Bikes - Fixed & Singlespeed
Focale 44 is a fixed/commuter bike brand from BMX Groupment, an Andorra-based company that – you guessed it – specialises in BMX. This is the third year of producing fixie bikes, and there's a range of models, which seem to all be built around the same basic frame. This test bike is the Focale 44 Relax, a flat-barred commuter bike that the company places in the middle of its range.
If you're an urban rider in the market to make a serious style statement of the Italian variety and you likes your bikes in steel, the Wilier Ponte Vecchio could be for you. That said, this is Italian style of the full bore, unrestrained variety, Versace rather than Armani so it won't appeal to everybody. Unusually for a piece of Italian style it's very competitively priced too.
Kona's Paddy Wagon has been around for a while and I reckon the current version is the best looking one yet with its beautifully understated paint job. Ever since it came out (in 2004 if I remember correctly), I've wanted to get my hands one.
Pace have been fettling a range of bikes, bits and clothing from inside their shed on the Yorkshire Moors for near on 25 years although you may never have heard of them as up till now it's all been about mountain bikes. Most notably aluminium mountain bike frames, including one that they won't be allowed to let lie, famously and iconically made from square tubing that mountain bikers of a rose-tinted persuasion get all damp around the chamois over. So for Pace to come out with a bike made of *gasp* steel, with *faint* round tubing brazed into a *fetch the smelling salts* road bike, is certainly an unexpected departure to some.

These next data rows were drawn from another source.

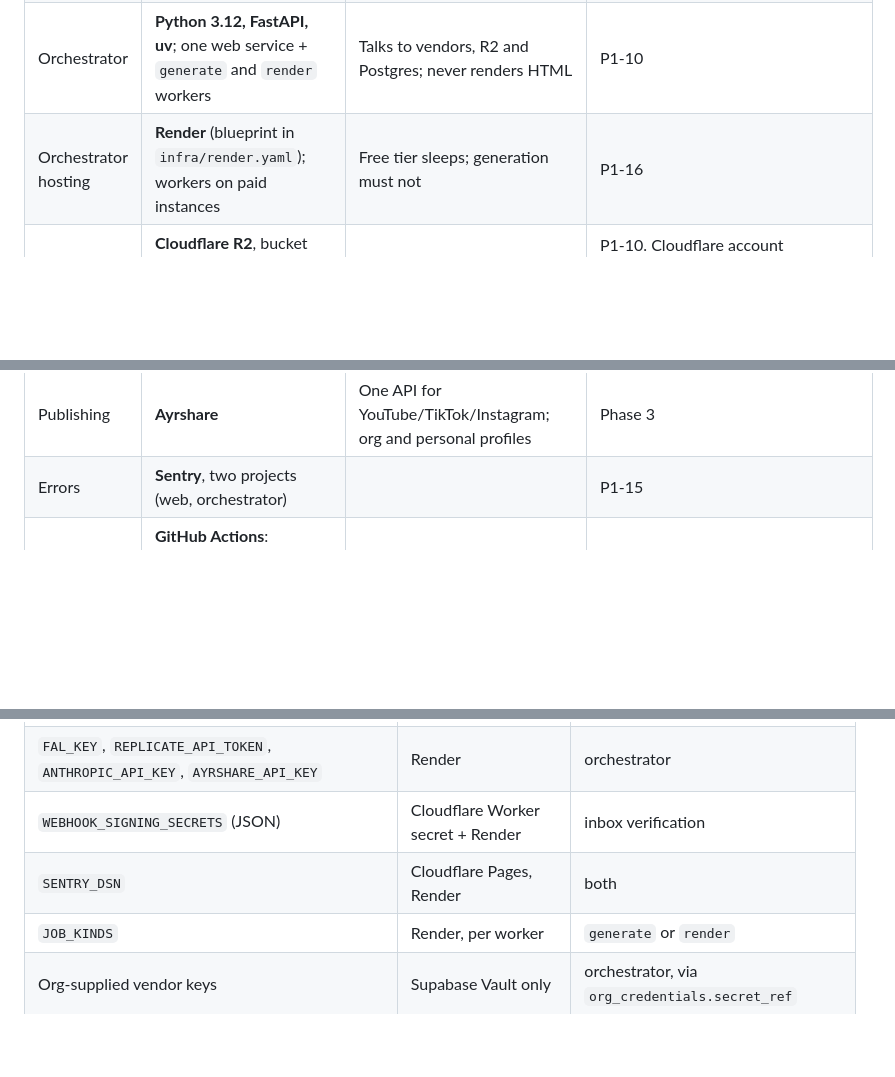
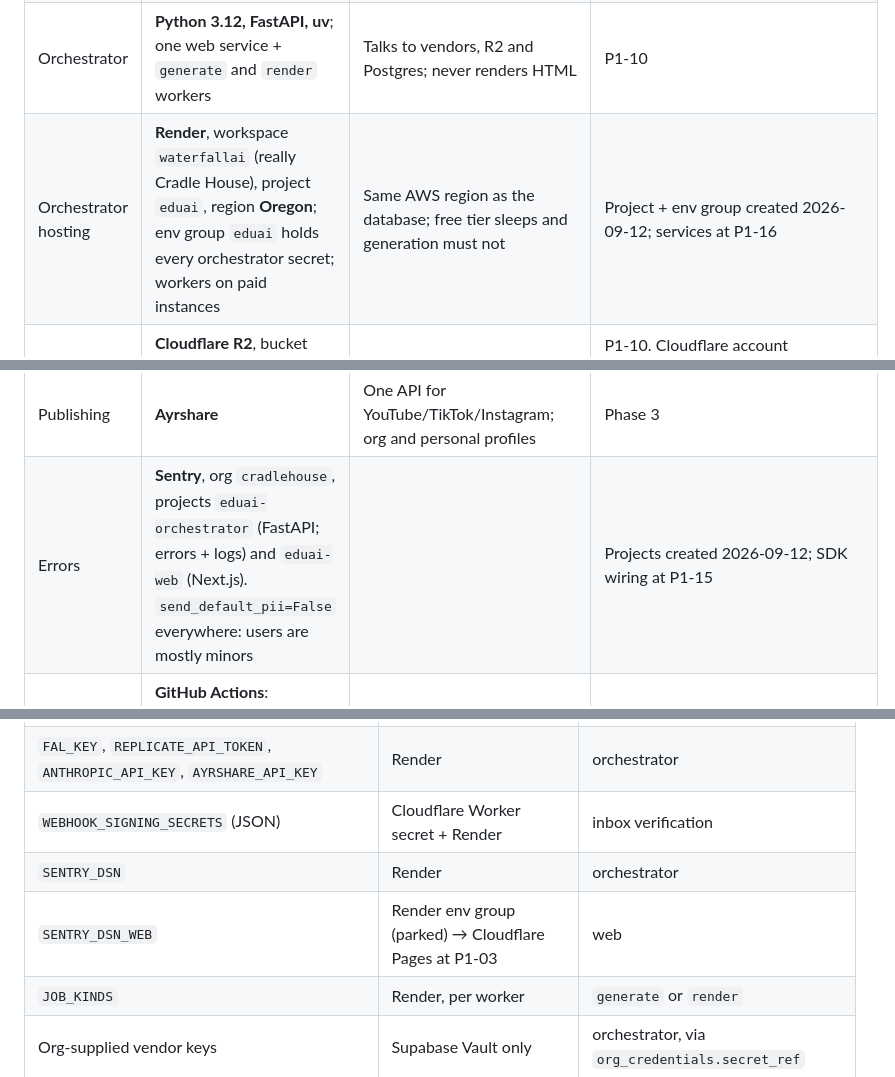
Before and after one commit to cradlehouse/eduAI, a Markdown page: docs/STACK.md, 3 parts joined by grey strips. Rendered like a GitHub page; blank space fills up the shorter version.

Commit message:
docs: platform setup complete — Render project/env group, Sentry projects, R2 token
Co-Authored-By: Claude Fable 5.1 <noreply@anthropic.com>

```diff
--- a/docs/STACK.md
+++ b/docs/STACK.md
@@ -25,7 +25,7 @@ cameras/lighting/audio/laptops/software, and has apprentices make both individua
 | Web app | **Next.js 15** App Router, TypeScript, Tailwind, pnpm | Thin UI: CRUD + Realtime, no vendor calls | P1-03 |
 | Web hosting | **Cloudflare Pages** via OpenNext adapter | Cloudflare is already required (R2, Worker); no per-push deploy cost; **not Vercel** | P1-03 |
 | Orchestrator | **Python 3.12, FastAPI, uv**; one web service + `generate` and `render` workers | Talks to vendors, R2 and Postgres; never renders HTML | P1-10 |
-| Orchestrator hosting | **Render** (blueprint in `infra/render.yaml`); workers on paid instances | Free tier sleeps; generation must not | P1-16 |
+| Orchestrator hosting | **Render**, workspace `waterfallai` (really Cradle House), project `eduai`, region **Oregon**; env group `eduai` holds every orchestrator secret; workers on paid instances | Same AWS region as the database; free tier sleeps and generation must not | Project + env group created 2026-09-12; services at P1-16 |
 | Object storage | **Cloudflare R2**, bucket `eduai-assets`, content-addressed keys `<org>/<sha2>/<sha256>.<ext>` | Cheap egress; immutable assets | P1-10. Cloudflare account `300ea11f0166485a4c182f50ad32b524` (admin@cradle.house). **Bucket created 2026-09-12**, location wnam, lifecycle in infra/r2-lifecycle.json |
 | Webhook inbox | **Cloudflare Worker** → verify signature → insert `webhook_inbox` → 200 | Vendors never point at Render; replay-safe by `(provider, dedupe_key)` | P1-11 |
 | Media processing | **ffmpeg** in the render worker; **OTIO** for timelines; FCP7 XML / FCPXML / EDL writers | Export formats editors actually open | Phase 3 |
@@ -33,7 +33,7 @@ cameras/lighting/audio/laptops/software, and has apprentices make both individua
 | Self-hosted compute | **Crusoe Cloud** (stranded-energy + renewable GPUs) for the Phase 4 open-weight profiles | The only tier where energy is measurable; the sustainability differentiator vs CoreWeave/Lambda/RunPod | Phase 4, draft profile `ltx-2.5@crusoe` |
 | Prompt gate + assistants | **Anthropic Claude** | Content-tier prompt gate first (P1-14), seven assistants later | P1-14 |
 | Publishing | **Ayrshare** | One API for YouTube/TikTok/Instagram; org and personal profiles | Phase 3 |
-| Errors | **Sentry**, two projects (web, orchestrator) | | P1-15 |
+| Errors | **Sentry**, org `cradlehouse`, projects `eduai-orchestrator` (FastAPI; errors + logs) and `eduai-web` (Next.js). `send_default_pii=False` everywhere: users are mostly minors | | Projects created 2026-09-12; SDK wiring at P1-15 |
 | CI | **GitHub Actions**: generated-file sync · migrations + RLS check + smoke on `postgres:17` · web lint/typecheck · orchestrator ruff/pytest | The db job is the one that matters; the last two skip until code exists | Live, green |
 | Repo | **GitHub `cradlehouse/eduAI`**, pnpm-workspace monorepo | | Live |
 
@@ -102,7 +104,8 @@ integrity is never colour-only.
 | `R2_ACCOUNT_ID`, `R2_ACCESS_KEY_ID`, `R2_SECRET_ACCESS_KEY`, `R2_BUCKET` | Render | orchestrator |
 | `FAL_KEY`, `REPLICATE_API_TOKEN`, `ANTHROPIC_API_KEY`, `AYRSHARE_API_KEY` | Render | orchestrator |
 | `WEBHOOK_SIGNING_SECRETS` (JSON) | Cloudflare Worker secret + Render | inbox verification |
-| `SENTRY_DSN` | Cloudflare Pages, Render | both |
+| `SENTRY_DSN` | Render | orchestrator |
+| `SENTRY_DSN_WEB` | Render env group (parked) → Cloudflare Pages at P1-03 | web |
 | `JOB_KINDS` | Render, per worker | `generate` or `render` |
 | Org-supplied vendor keys | Supabase Vault only | orchestrator, via `org_credentials.secret_ref` |
 
```
Also changed, not shown: other parts of docs/STACK.md (+2 -0 lines).
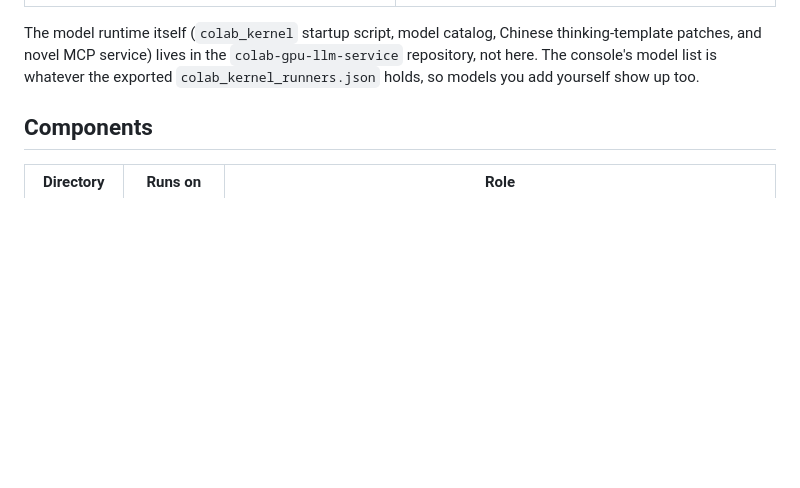
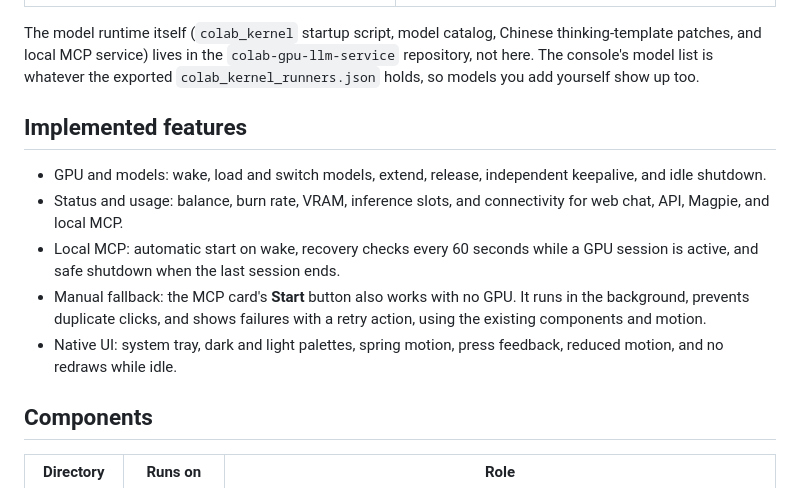
Before and after one commit to incredible404-rgb/Colab-yoga, a Markdown page: README.en.md, the part around one of its changes. Drawn GitHub-style; blank space fills up the shorter version.

```diff
--- a/README.en.md
+++ b/README.en.md
@@ -12,7 +12,15 @@ Run your own large language models on paid Google Colab GPUs (default: G4 · RTX
 |---|---|
 | ![Dark dashboard](docs/dashboard-dark.png) | ![Light dashboard](docs/dashboard-light.png) |
 
-The model runtime itself (`colab_kernel` startup script, model catalog, Chinese thinking-template patches, and novel MCP service) lives in the `colab-gpu-llm-service` repository, not here. The console's model list is whatever the exported `colab_kernel_runners.json` holds, so models you add yourself show up too.
+The model runtime itself (`colab_kernel` startup script, model catalog, Chinese thinking-template patches, and local MCP service) lives in the `colab-gpu-llm-service` repository, not here. The console's model list is whatever the exported `colab_kernel_runners.json` holds, so models you add yourself show up too.
+
+## Implemented features
+
+- GPU and models: wake, load and switch models, extend, release, independent keepalive, and idle shutdown.
+- Status and usage: balance, burn rate, VRAM, inference slots, and connectivity for web chat, API, Magpie, and local MCP.
+- Local MCP: automatic start on wake, recovery checks every 60 seconds while a GPU session is active, and safe shutdown when the last session ends.
+- Manual fallback: the MCP card's **Start** button also works with no GPU. It runs in the background, prevents duplicate clicks, and shows failures with a retry action, using the existing components and motion.
+- Native UI: system tray, dark and light palettes, spring motion, press feedback, reduced motion, and no redraws while idle.
 
 ## Components
 
```
Also changed, not shown: other parts of README.en.md (+15 -1 lines), README.md (+24 -2 lines), docs/architecture.md (+22 -2 lines), docs/dashboard-dark.png, docs/dashboard-light.png, docs/mcp-fallback.png (added), 14 other files.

In setting out to build a bike capable of taking the rigours of fixed freestyle riding with their new Persona, Identiti have also produced a bike that's a great, rugged round town urban machine.
Fixed gear freestyle is definitely gaining popularity, it has progressed somewhat from the circus balancing acts better suited to performers in leotards to something a little more burly although those skinny jeans could be mistaken for denim leggins or jeggins *shudder*.
We've tested the Ignacio frameset before in its other guise as the Marin Dominican – but the Ignacio brings something new to the party. Well, new in the sense of 45 years old. But different. You know what I mean. The something in question is Sturmey Archer's S2 Kickshift hub, first released in 1966 but lately resurrected as another gearing option for the style-conscious fixed crowd.
The Flite 100 is the one geared wonder in the KHS 'Flite' stable, from the collection of road bikes made by the US based bike company more commonly associated with mountain bikes. The Flite range starts with this steel framed town attacker and builds up to a thoroughbred 15.5lb full carbon race bike.
Cannondale’s Capo has been around for a few years now, it's always been a looker with a reputation for handling to match. This year it comes with the option of flat or drop bars. Flat bars were the order of the day when the test bike arrived at roadcc. HQ and first impressions were good due to the understated cool looks that are so important on a bike of this type.
There's so many people on the fixed bandwagon these days that it's probably looking a bit like a slow train on the Indian subcontinent by now. That's no bad thing if it means that we get better bikes, and economies of scale mean that they drop in price. The Marin Dominican certainly fits the bill on the first point: it's a very capable and well put together bike that's a fun ride straight out of the box. And the second? well, it's not a steal at £525 but it is decent value for the build quality and the kit you're getting, so we're not really complaining.
The first thing you notice about the Giant Chixie is that it is an undeniably good-looking bike. ‘Cute’ and ‘cool’ would be the first words to spring to my mind, and never have I ridden a bike that’s garnered quite so many appreciative comments in such a short space of time. The combination of light blue and brushed aluminium is one pretty enough to please the more girly rider, yet hints at a tougher, sportier side that’ll please those looking for something a little more urban in feel.